**WORK TO BE COMPLETED**: Extract each line from the entries below that has the string "button" in it.

Stored records
***

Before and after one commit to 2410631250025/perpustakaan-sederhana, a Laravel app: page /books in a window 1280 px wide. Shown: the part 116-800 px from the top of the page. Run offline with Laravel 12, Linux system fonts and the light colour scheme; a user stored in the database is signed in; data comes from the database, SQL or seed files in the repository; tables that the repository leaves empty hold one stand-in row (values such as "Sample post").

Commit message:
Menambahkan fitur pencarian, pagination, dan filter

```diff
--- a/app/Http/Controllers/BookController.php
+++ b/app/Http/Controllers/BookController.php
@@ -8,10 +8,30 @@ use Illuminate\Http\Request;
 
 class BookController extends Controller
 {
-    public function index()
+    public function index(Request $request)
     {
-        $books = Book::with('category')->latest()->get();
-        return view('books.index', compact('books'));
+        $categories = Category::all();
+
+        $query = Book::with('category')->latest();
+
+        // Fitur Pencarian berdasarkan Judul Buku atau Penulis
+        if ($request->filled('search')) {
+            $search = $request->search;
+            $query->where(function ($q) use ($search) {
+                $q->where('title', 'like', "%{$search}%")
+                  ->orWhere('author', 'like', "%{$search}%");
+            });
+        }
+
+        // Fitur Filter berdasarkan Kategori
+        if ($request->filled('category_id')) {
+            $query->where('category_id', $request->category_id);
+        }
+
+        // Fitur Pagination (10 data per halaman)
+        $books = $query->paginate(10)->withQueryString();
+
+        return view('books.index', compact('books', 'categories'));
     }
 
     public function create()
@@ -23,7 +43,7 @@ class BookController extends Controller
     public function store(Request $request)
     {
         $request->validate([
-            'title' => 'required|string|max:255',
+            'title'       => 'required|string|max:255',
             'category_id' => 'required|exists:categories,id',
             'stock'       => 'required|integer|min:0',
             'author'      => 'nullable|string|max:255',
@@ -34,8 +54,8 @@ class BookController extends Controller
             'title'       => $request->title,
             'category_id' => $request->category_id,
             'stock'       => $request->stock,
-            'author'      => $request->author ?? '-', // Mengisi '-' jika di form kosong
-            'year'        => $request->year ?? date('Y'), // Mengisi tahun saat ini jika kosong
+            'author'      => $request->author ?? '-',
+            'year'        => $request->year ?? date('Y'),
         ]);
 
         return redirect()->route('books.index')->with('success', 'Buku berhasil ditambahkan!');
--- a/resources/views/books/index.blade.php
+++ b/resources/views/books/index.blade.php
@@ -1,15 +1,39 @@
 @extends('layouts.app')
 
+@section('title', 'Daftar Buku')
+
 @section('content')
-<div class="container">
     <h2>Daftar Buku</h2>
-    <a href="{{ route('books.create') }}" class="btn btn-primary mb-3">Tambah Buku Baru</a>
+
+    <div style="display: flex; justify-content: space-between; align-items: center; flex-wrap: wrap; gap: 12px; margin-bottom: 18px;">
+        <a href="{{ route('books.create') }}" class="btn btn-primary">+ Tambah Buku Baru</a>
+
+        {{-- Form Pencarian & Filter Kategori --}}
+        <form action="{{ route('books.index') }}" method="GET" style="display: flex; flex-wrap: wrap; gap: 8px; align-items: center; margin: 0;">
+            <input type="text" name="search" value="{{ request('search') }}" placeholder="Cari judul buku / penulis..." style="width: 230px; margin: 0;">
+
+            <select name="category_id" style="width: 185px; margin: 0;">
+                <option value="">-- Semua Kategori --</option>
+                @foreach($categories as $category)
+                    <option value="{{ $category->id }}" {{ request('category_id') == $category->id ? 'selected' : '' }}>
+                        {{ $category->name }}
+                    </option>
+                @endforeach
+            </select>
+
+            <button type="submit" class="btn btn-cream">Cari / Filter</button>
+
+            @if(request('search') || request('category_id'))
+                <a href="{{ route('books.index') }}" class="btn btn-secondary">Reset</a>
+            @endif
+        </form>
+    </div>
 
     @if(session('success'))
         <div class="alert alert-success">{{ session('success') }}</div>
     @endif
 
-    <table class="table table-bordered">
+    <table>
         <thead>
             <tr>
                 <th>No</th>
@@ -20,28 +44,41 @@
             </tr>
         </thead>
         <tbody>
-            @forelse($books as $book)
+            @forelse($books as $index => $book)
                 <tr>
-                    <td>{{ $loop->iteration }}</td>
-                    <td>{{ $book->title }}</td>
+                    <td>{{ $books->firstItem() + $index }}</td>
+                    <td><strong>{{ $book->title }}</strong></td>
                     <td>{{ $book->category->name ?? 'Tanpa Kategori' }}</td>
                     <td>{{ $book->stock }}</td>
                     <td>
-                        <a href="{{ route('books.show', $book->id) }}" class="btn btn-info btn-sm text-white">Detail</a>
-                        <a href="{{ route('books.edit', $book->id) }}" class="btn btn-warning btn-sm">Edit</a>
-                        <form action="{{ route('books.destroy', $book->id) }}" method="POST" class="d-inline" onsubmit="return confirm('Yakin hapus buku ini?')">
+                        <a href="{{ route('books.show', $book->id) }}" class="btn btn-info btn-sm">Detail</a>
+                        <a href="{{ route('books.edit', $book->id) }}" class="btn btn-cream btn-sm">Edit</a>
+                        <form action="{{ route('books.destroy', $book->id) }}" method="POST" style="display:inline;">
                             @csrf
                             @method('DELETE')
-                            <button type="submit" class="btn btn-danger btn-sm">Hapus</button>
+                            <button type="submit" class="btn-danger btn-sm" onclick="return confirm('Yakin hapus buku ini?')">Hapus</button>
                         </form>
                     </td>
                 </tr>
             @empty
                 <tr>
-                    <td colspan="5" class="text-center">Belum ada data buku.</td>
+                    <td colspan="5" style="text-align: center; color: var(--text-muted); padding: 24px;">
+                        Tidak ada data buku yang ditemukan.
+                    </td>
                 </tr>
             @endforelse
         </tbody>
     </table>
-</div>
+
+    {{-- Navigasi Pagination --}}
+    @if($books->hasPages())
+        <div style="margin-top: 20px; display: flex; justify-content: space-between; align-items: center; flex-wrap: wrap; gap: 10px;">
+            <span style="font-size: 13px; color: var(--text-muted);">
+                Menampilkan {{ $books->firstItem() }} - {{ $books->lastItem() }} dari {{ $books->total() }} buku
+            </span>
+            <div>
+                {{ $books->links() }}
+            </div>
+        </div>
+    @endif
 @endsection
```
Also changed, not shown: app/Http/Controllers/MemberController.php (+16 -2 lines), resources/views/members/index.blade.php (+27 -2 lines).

***

**EXERCISE RESPONSE**:
+            <button type="submit" class="btn btn-cream">Cari / Filter</button>
-                            <button type="submit" class="btn btn-danger btn-sm">Hapus</button>
+                            <button type="submit" class="btn-danger btn-sm" onclick="return confirm('Yakin hapus buku ini?')">Hapus</button>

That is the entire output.